- _TASK DIRECTIONS_:
Below are some records. Copy every line in them that holds "해당없음".

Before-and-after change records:
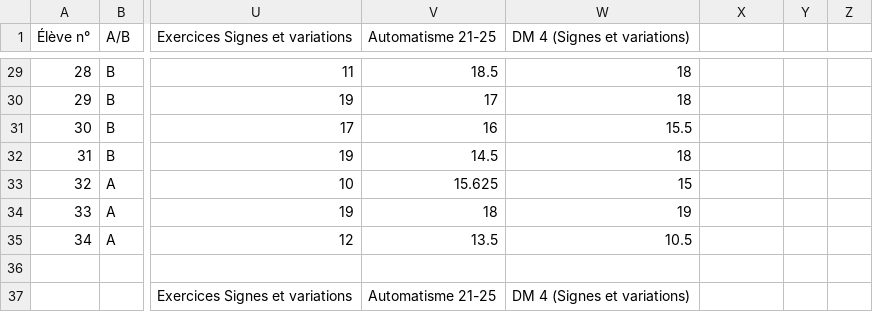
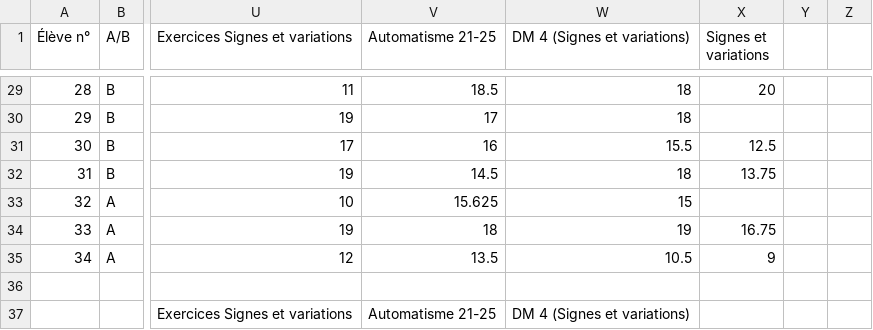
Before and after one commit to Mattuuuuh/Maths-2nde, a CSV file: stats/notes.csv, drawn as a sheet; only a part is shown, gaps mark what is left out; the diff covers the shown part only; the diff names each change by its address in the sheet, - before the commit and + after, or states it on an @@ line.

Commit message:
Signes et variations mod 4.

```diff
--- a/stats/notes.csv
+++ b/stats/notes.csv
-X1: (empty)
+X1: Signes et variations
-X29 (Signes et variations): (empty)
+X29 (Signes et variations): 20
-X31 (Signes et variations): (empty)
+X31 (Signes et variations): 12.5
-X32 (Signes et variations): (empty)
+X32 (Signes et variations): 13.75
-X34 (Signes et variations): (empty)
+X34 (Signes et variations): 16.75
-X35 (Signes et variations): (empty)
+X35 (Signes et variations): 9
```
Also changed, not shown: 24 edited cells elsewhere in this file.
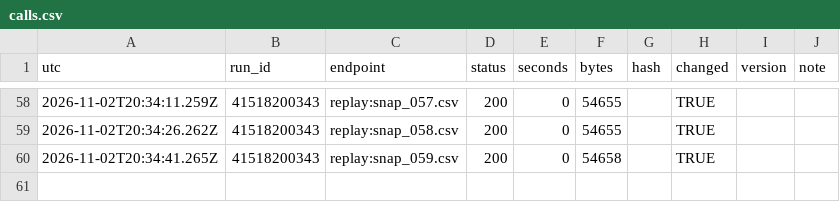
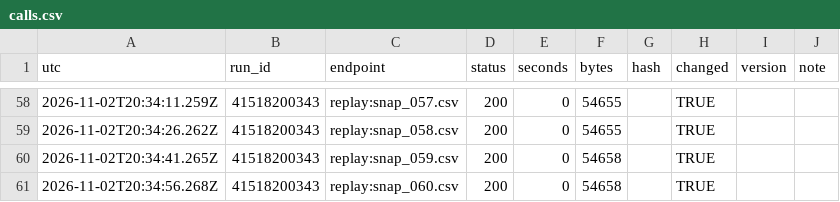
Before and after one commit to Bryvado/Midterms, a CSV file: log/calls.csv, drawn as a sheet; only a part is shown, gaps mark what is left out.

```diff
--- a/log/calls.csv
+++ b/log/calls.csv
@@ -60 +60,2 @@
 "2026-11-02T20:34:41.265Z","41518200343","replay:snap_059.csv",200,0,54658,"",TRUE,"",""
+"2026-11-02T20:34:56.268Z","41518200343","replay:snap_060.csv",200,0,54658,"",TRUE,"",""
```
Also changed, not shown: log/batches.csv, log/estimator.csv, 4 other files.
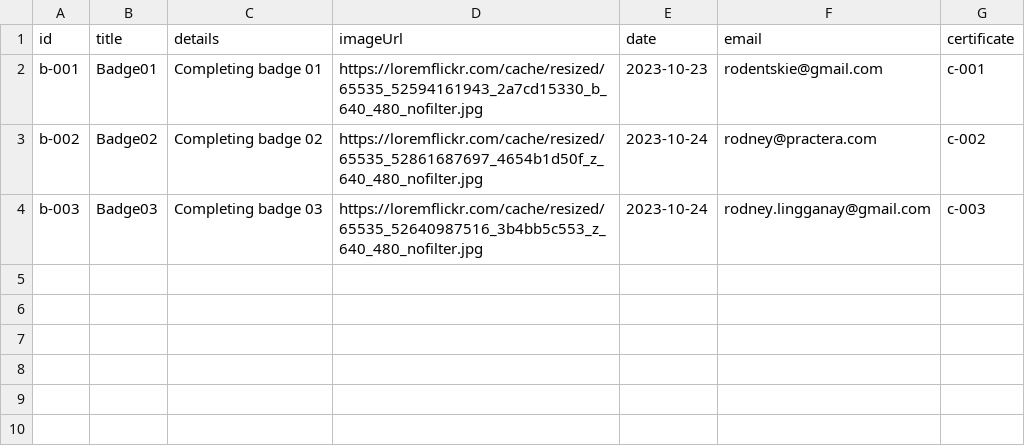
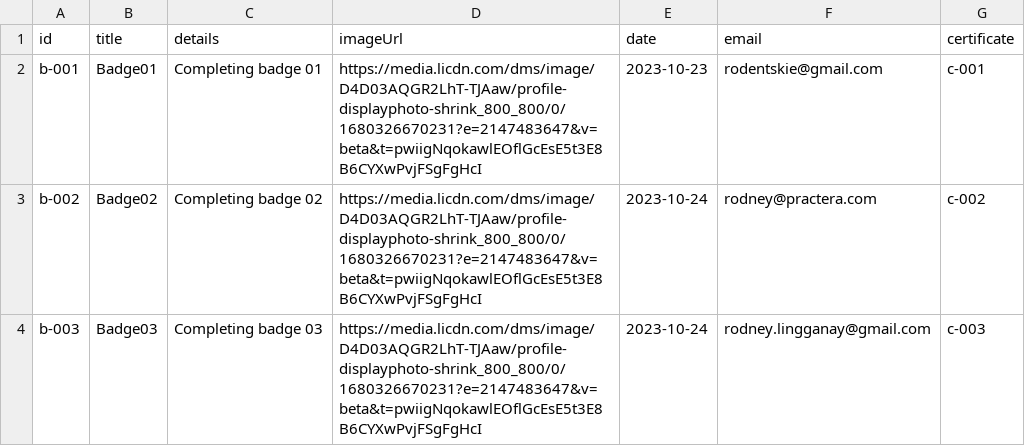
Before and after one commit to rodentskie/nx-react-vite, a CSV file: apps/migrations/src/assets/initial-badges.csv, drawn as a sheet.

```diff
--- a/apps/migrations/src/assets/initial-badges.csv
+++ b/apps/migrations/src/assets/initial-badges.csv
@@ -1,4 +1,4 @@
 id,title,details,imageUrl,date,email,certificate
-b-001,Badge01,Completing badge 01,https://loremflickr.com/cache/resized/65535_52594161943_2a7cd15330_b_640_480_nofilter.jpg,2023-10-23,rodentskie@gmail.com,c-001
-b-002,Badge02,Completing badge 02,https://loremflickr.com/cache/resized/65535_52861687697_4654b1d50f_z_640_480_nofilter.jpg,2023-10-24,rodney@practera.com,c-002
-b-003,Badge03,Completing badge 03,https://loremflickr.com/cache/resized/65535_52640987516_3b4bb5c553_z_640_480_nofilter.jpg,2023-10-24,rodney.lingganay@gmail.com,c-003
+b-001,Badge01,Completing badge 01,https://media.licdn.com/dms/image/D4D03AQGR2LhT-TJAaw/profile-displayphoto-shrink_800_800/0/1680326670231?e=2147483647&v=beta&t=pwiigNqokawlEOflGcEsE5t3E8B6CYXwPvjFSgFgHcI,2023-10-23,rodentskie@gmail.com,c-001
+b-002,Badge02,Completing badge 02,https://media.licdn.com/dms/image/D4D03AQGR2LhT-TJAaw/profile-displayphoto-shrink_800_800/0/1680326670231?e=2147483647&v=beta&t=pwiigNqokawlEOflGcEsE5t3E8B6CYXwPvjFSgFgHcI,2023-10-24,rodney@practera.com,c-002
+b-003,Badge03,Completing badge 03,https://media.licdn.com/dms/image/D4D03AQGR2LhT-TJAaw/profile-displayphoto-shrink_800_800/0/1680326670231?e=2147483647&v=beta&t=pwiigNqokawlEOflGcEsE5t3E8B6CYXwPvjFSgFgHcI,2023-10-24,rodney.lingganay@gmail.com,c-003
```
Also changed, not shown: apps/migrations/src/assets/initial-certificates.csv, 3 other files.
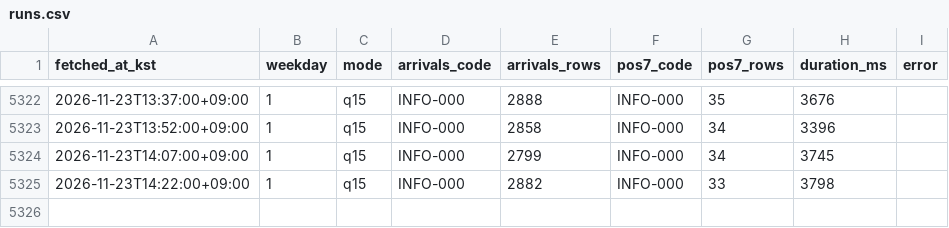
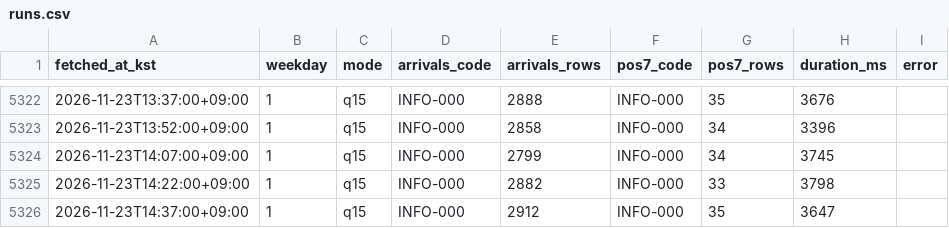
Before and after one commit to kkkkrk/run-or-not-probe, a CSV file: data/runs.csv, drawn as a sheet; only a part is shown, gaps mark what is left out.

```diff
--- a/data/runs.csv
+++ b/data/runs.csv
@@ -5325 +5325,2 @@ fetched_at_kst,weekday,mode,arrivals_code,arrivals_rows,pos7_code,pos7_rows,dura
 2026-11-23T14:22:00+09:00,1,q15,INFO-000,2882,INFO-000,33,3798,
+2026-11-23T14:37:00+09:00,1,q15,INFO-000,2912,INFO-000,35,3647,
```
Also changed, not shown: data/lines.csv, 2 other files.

...

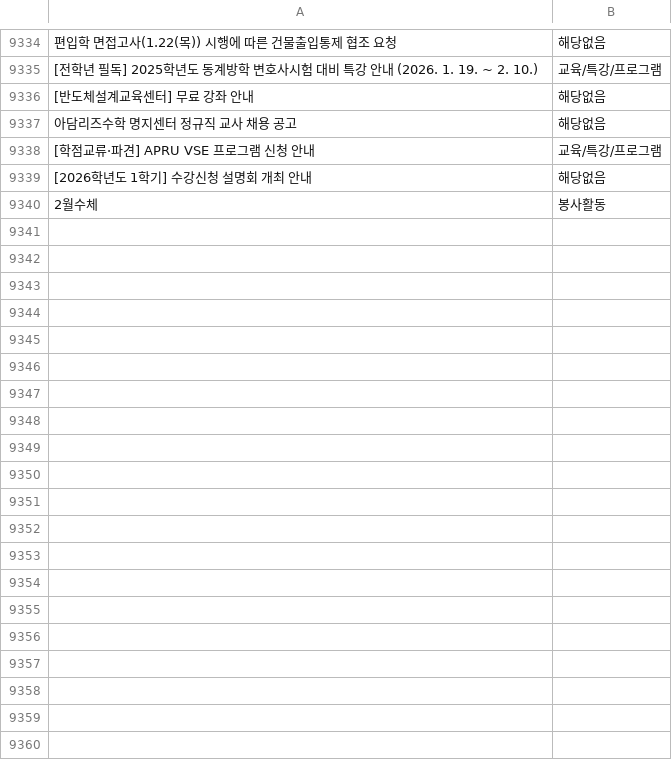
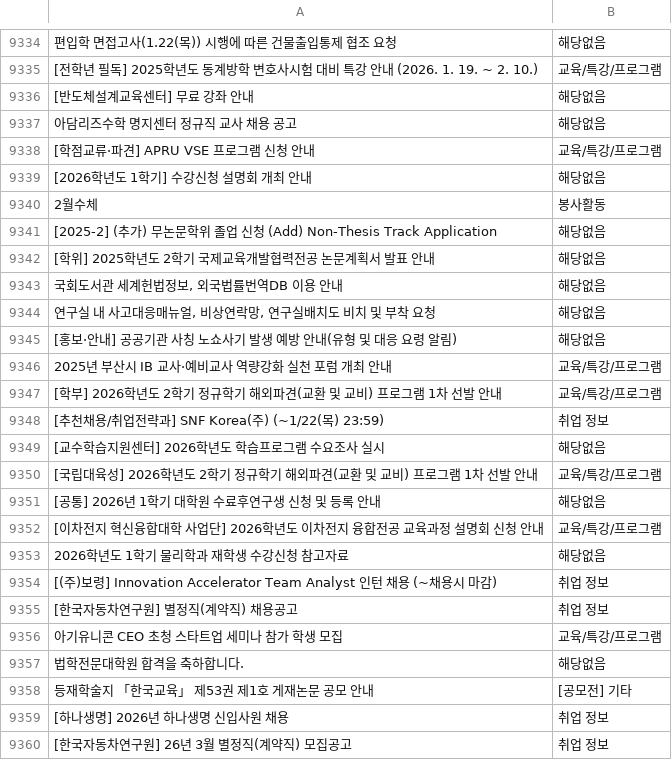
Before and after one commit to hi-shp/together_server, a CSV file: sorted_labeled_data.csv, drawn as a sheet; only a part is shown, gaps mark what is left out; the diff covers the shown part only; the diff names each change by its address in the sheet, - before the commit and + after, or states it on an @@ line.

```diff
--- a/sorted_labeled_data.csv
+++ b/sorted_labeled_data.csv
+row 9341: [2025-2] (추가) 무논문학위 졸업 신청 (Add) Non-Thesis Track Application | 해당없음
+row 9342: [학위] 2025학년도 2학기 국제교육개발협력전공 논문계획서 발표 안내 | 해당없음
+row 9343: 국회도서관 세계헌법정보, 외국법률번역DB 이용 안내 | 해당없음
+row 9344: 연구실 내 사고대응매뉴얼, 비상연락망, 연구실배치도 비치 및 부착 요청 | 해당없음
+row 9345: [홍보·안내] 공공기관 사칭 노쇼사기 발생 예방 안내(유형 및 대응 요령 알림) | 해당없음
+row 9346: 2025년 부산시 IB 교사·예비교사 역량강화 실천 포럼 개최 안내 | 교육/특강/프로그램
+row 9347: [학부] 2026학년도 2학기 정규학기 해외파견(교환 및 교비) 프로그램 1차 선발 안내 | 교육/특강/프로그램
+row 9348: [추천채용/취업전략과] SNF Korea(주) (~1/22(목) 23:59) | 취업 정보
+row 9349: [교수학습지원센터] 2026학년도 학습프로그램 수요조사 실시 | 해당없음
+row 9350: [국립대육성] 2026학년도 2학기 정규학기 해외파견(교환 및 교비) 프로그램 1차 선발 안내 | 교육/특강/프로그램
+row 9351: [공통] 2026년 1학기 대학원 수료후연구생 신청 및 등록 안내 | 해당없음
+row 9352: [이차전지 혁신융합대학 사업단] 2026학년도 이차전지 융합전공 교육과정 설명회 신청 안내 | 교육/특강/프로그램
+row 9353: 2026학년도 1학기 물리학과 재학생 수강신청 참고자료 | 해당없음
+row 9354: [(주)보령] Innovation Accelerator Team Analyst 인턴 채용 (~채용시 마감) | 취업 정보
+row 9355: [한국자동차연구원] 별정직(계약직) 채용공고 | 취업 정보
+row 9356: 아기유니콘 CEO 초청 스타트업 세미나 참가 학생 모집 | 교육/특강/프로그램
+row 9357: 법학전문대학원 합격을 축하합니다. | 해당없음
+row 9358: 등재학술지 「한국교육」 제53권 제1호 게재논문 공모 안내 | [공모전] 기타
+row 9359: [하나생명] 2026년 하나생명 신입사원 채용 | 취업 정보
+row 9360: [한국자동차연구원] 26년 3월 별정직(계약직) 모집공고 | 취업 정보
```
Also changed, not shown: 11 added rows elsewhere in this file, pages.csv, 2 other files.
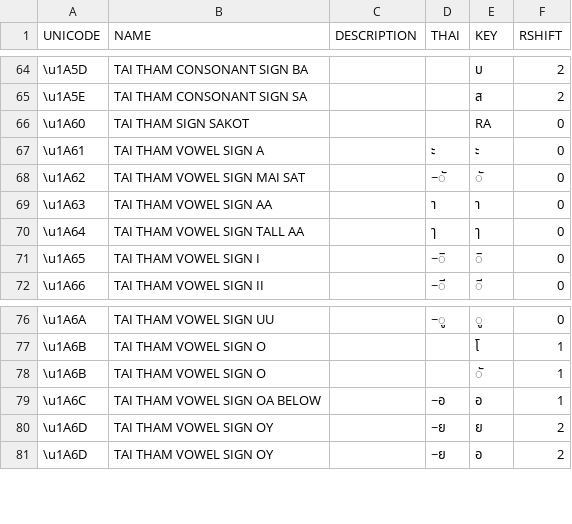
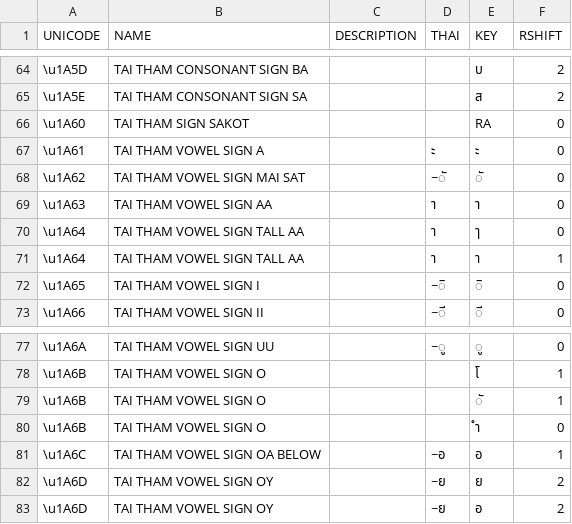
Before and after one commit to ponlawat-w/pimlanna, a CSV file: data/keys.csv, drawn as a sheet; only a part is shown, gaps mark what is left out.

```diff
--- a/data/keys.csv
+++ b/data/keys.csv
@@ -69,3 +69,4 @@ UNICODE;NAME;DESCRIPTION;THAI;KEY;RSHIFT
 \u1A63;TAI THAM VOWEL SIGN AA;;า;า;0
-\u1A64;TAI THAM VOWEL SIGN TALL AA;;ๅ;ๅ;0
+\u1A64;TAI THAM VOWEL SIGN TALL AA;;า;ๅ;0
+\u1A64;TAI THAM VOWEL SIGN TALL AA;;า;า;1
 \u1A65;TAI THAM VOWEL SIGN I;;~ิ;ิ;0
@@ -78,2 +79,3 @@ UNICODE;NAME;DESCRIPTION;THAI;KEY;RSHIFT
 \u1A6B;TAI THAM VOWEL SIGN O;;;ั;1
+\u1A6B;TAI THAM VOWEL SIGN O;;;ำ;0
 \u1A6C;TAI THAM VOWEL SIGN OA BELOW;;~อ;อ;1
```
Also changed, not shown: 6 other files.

- _EXERCISE RESPONSE_:
+row 9341: [2025-2] (추가) 무논문학위 졸업 신청 (Add) Non-Thesis Track Application | 해당없음
+row 9342: [학위] 2025학년도 2학기 국제교육개발협력전공 논문계획서 발표 안내 | 해당없음
+row 9343: 국회도서관 세계헌법정보, 외국법률번역DB 이용 안내 | 해당없음
+row 9344: 연구실 내 사고대응매뉴얼, 비상연락망, 연구실배치도 비치 및 부착 요청 | 해당없음
+row 9345: [홍보·안내] 공공기관 사칭 노쇼사기 발생 예방 안내(유형 및 대응 요령 알림) | 해당없음
+row 9349: [교수학습지원센터] 2026학년도 학습프로그램 수요조사 실시 | 해당없음
+row 9351: [공통] 2026년 1학기 대학원 수료후연구생 신청 및 등록 안내 | 해당없음
+row 9353: 2026학년도 1학기 물리학과 재학생 수강신청 참고자료 | 해당없음
+row 9357: 법학전문대학원 합격을 축하합니다. | 해당없음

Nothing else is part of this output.